Every soldier whose been in combat cannot help but to be changed for life. It may be surprising to know, the veteran believes everything will be OK, that they will comforted if he can just get home. When they finally arrive, there's an element of euphoria, followed by disorientation. Veterans slip into what can only be described as an 'illusion of normalcy.' They pretend that nothing has changed.
As time passes, it could be 1 month, or 2 years, but most commonly it's approximately 3 to 6 months, the veteran can no longer suppress what he's become as a result of combat. His true self begins to emerge. This can be expressed in many forms, anger, depression, isolationism, even suicide. The veteran will become sensitive to being around others and startle easily, and may show little interest in doing the things he once enjoyed. His interests may be alcohol, drugs, porn, or absolutely nothing at all. But these things are not really the man. They are expressions of pain seeking an outlet. It wasn't long ago he was in combat in a shit hole world. Everything you can think of was discarded onto the streets, waste paper, plastic bottles, rubble, feces, urine, and even decomposing animals (both domesticated dogs, etc. and human) now he's in a 'civilized' world with no way to express himself in a normal, culturally accepted way. Therefore, veterans turn to violence, isolate themselves, or commit suicide. How can anyone that hasn't been 'In the shit' possibly know what fucked up shit veterans have dealt with? Pisses me off when I hear anyone call a veteran a freeloader. They have god damn clue what their talking about. I wish they were walking the streets of Baghdad in 2004. If they were to survive they'd shut the fuck-up.

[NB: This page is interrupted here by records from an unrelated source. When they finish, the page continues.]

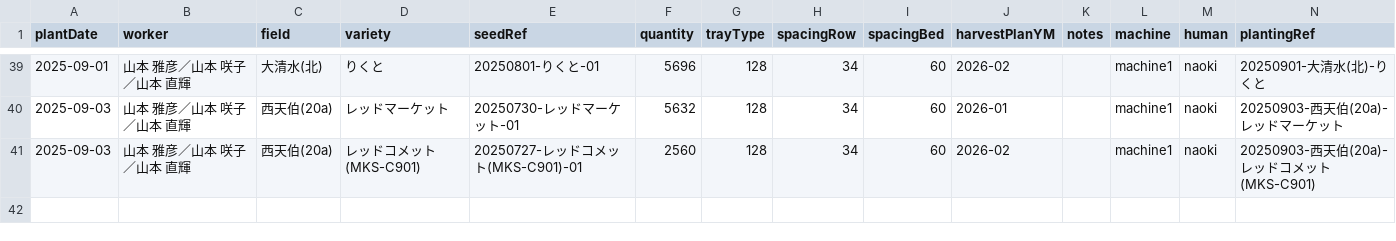
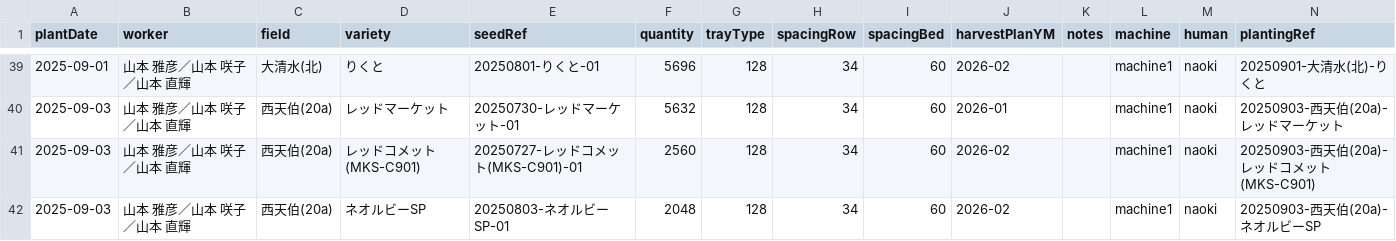
Before and after one commit to yamamoto-to-farm/yamamoto-farm-log, a CSV file: logs/planting/all.csv, drawn as a sheet; only a part is shown, gaps mark what is left out; the diff names each change by its address in the sheet, - before the commit and + after, or states it on an @@ line.

```diff
--- a/logs/planting/all.csv
+++ b/logs/planting/all.csv
+row 42: 2025-09-03 | 山本 雅彦／山本 咲子／山本 直輝 | 西天伯(20a) | ネオルビーSP | 20250803-ネオルビーSP-01 | 2048 | 128 | 34 | 60 | 2026-02 |  | machine1 | naoki | 20250903-西天伯(20a)-ネオルビーSP
```
Also changed, not shown: 1 other file.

Once the veteran crosses that boundary to the new 'true self,' both the veteran and his spouse must come to terms with the changes in their relationship together or it's doomed to fail. I represent a failed attempt to make the adjustment. I failed, or she refused to accept the changes in me, we ended up in divorce. I had no intention on giving up on the relationship; it was my intention to try and work it out. It was her decision to abandon our relationship. But I realize now, it was the best result possible. I'm just sorry she did it in such a mean spirited way (another post).
I'm a bad example because my marriage was in trouble when I left for Iraq, nonetheless, I think I observations of value. The bottom line is, if you had a good relationship prior to deployment, despite the seemingly insurmountable difficulties resulting from combat experience, much can be overcome with love. I'm not saying it's easy, because it's not. It's hard for the veteran because he's confused, most likely working out prescriptions through VA, suicidal at times, depressed, and anxious. He feels these things within the context of his love for you, his spouse. His spouse sees a changed man, someone she didn't marry. Some women understand the reason, others don't. The ones that do understand and stand with their man, that's true love and compassion. They will work it out in the end. Those relationships troubled before Iraq, as mine was, or those that cannot find common ground and understanding, will likely fail.
Saving a relationship after being separated by something so insidious as combat would be hard on any family. Coming home can provide initial relief from the realities of war, but soon the nightmares return, and we act out, unsure what to do with these emotions forged in war and expect them to fit-into a world that has no understanding of what they've become.